Most college graduates aren’t financially independent — at least not right away — reports a survey by Sallie Mae. Nearly 85 percent of parents plan to offer their children monetary aid after graduation.
Almost one-in-three parents plan to provide their grad with financial assistance for up to six months, and around 50 percent plan to foot bills anywhere from six months to more than five years.
Tough love will help young adults grow up — and protect Mom and Dad’s retirement, advises Dennis Miller on MarketWatch.

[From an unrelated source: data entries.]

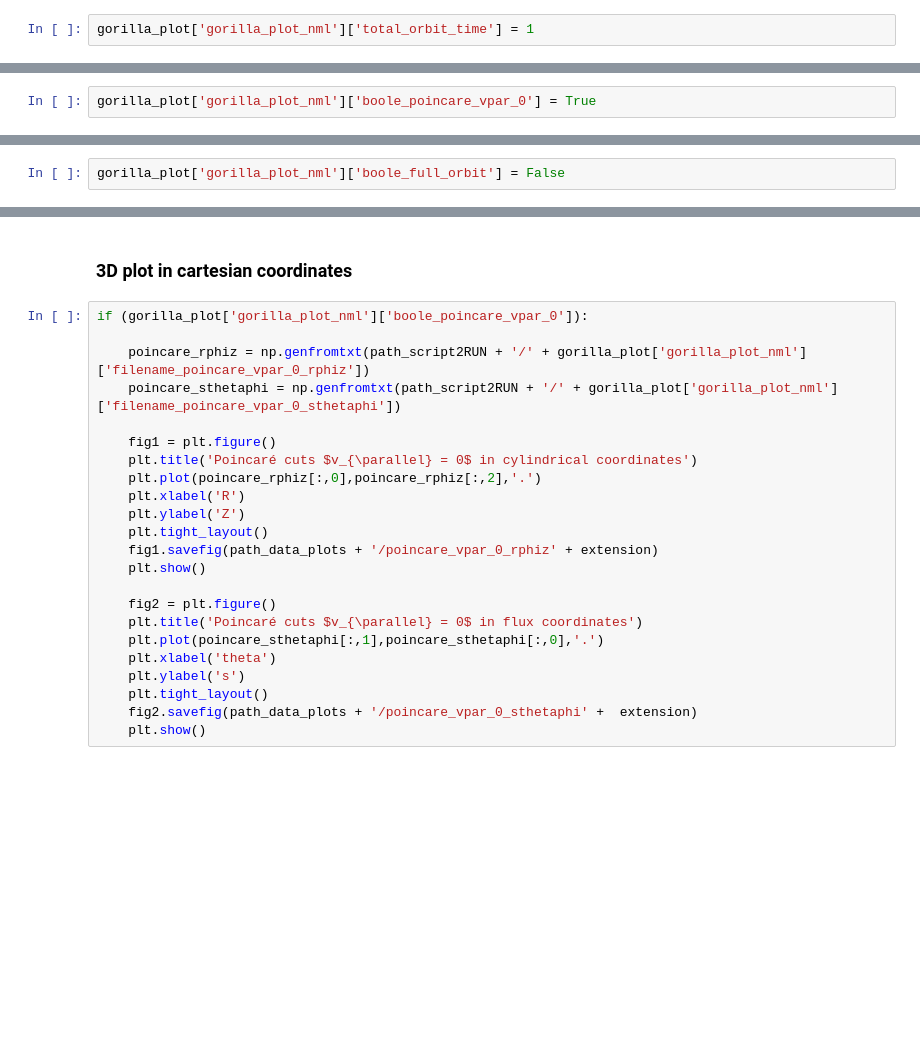
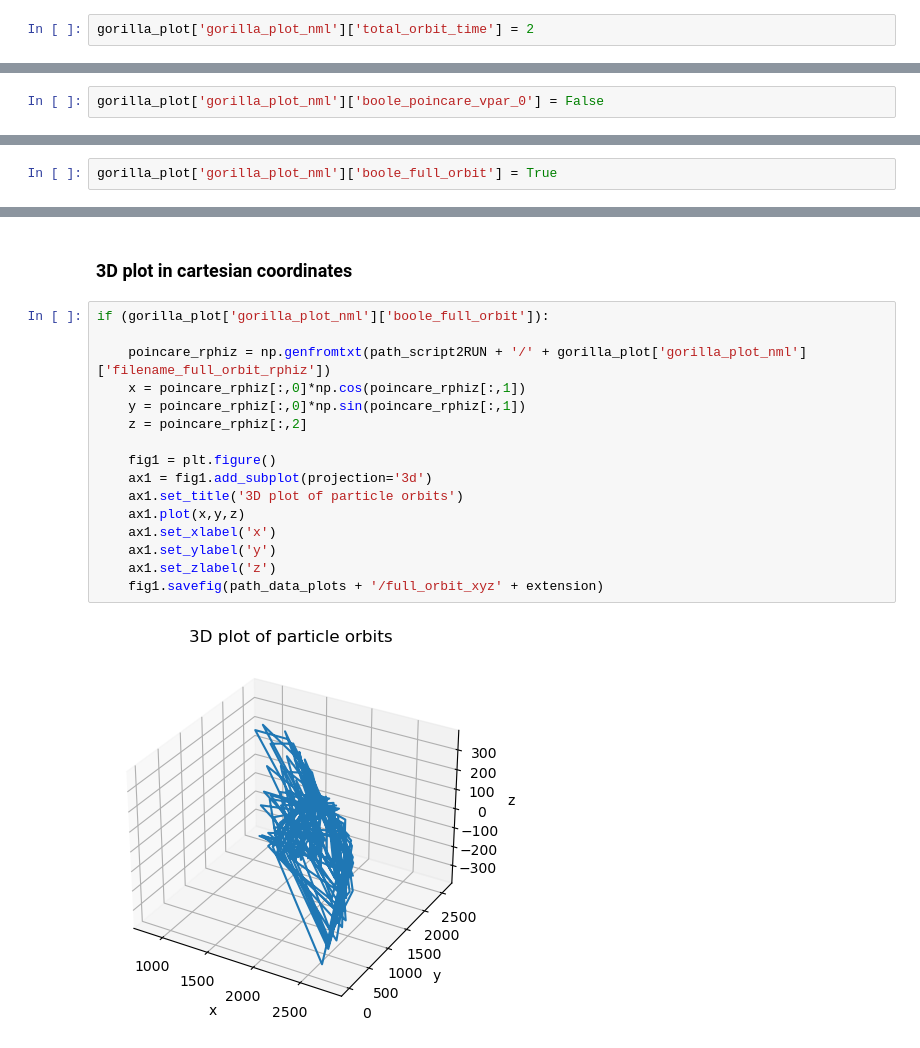
Before and after one commit to itpplasma/GORILLA, a Jupyter notebook: JUPYTER/plotting_tutorial.ipynb, the cells around one changed output, grey strips where cells are left out. Saved outputs shown, nothing was run; the diff lists cells and outputs as text; blank space fills up the shorter version.

Commit message:
trying 3d plot

```diff
--- a/JUPYTER/plotting_tutorial.ipynb
+++ b/JUPYTER/plotting_tutorial.ipynb
@@ -407,7 +407,7 @@ gorilla_plot['gorilla_plot_nml']['i_orbit_options'] = 2
 # %% [markdown]
 ### Total individual orbit flight time for plotting
 # %%
-gorilla_plot['gorilla_plot_nml']['total_orbit_time'] = 1
+gorilla_plot['gorilla_plot_nml']['total_orbit_time'] = 2
 # %% [markdown]
 ### Total energy of particle in eV
 # %%
@@ -435,7 +435,7 @@ gorilla_plot['gorilla_plot_nml']['filename_poincare_phi_0_sthetaphi'] = 'poincar
 # %% [markdown]
 ##### Switch for plotting Poincaré cuts ($v_{\parallel} = 0$)
 # %%
-gorilla_plot['gorilla_plot_nml']['boole_poincare_vpar_0'] = True
+gorilla_plot['gorilla_plot_nml']['boole_poincare_vpar_0'] = False
 # %% [markdown]
 ##### Number of skipped (non-printed) Poincaré cuts ($v_{\parallel} = 0$)
 # %%
@@ -453,7 +453,7 @@ gorilla_plot['gorilla_plot_nml']['filename_poincare_vpar_0_sthetaphi'] = 'poinca
 # %% [markdown]
 ##### Switch for plotting full orbit
 # %%
-gorilla_plot['gorilla_plot_nml']['boole_full_orbit'] = False
+gorilla_plot['gorilla_plot_nml']['boole_full_orbit'] = True
 # %% [markdown]
 ##### Number of skipped (non-printed tetrahedra passings) full orbit
 # %%
@@ -689,25 +686,20 @@ if (gorilla_plot['gorilla_plot_nml']['boole_poincare_vpar_0']):
 # %% [markdown]
 ### 3D plot in cartesian coordinates
-# %%
-if (gorilla_plot['gorilla_plot_nml']['boole_poincare_vpar_0']):
-
-    poincare_rphiz = np.genfromtxt(path_script2RUN + '/' + gorilla_plot['gorilla_plot_nml']['filename_poincare_vpar_0_rphiz'])
-    poincare_sthetaphi = np.genfromtxt(path_script2RUN + '/' + gorilla_plot['gorilla_plot_nml']['filename_poincare_vpar_0_sthetaphi'])
-
-    fig1 = plt.figure()
-    plt.title('Poincaré cuts $v_{\parallel} = 0$ in cylindrical coordinates')
-    plt.plot(poincare_rphiz[:,0],poincare_rphiz[:,2],'.')
-    plt.xlabel('R')
-    plt.ylabel('Z')
-    plt.tight_layout()
-    fig1.savefig(path_data_plots + '/poincare_vpar_0_rphiz' + extension)
-    plt.show()
-
-    fig2 = plt.figure()
-    plt.title('Poincaré cuts $v_{\parallel} = 0$ in flux coordinates')
-    plt.plot(poincare_sthetaphi[:,1],poincare_sthetaphi[:,0],'.')
-    plt.xlabel('theta')
-    plt.ylabel('s')
-    plt.tight_layout()
-    fig2.savefig(path_data_plots + '/poincare_vpar_0_sthetaphi' +  extension)
-    plt.show()
+# %%
+if (gorilla_plot['gorilla_plot_nml']['boole_full_orbit']):
+
+    poincare_rphiz = np.genfromtxt(path_script2RUN + '/' + gorilla_plot['gorilla_plot_nml']['filename_full_orbit_rphiz'])
+    x = poincare_rphiz[:,0]*np.cos(poincare_rphiz[:,1])
+    y = poincare_rphiz[:,0]*np.sin(poincare_rphiz[:,1])
+    z = poincare_rphiz[:,2]
+
+    fig1 = plt.figure()
+    ax1 = fig1.add_subplot(projection='3d')
+    ax1.set_title('3D plot of particle orbits')
+    ax1.plot(x,y,z)
+    ax1.set_xlabel('x')
+    ax1.set_ylabel('y')
+    ax1.set_zlabel('z')
+    fig1.savefig(path_data_plots + '/full_orbit_xyz' + extension)
+# %% [output]
+[figure, added]
```
Also changed, not shown: parts of 2 cells of this notebook.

Nothing can screw up retirement plans like supporting adult children after you’ve shelled out tens of thousands of dollars in college tuition, shuttled them back and forth for Thanksgiving and Christmas breaks, and maybe purchased a new computer for all that research and writing they did (or maybe didn’t do) over four-plus years.
It’s not just the lousy job market, writes Miller. “Social norms have shifted so that accepting help from Mom and Dad well into your 20s is ‘OK’.”
Parents, do not borrow to pay for your child’s college education, advises Robert Farrington on Forbes. If it’s necessary to take out loans, the student should do the borrowing.
Via Cost of College.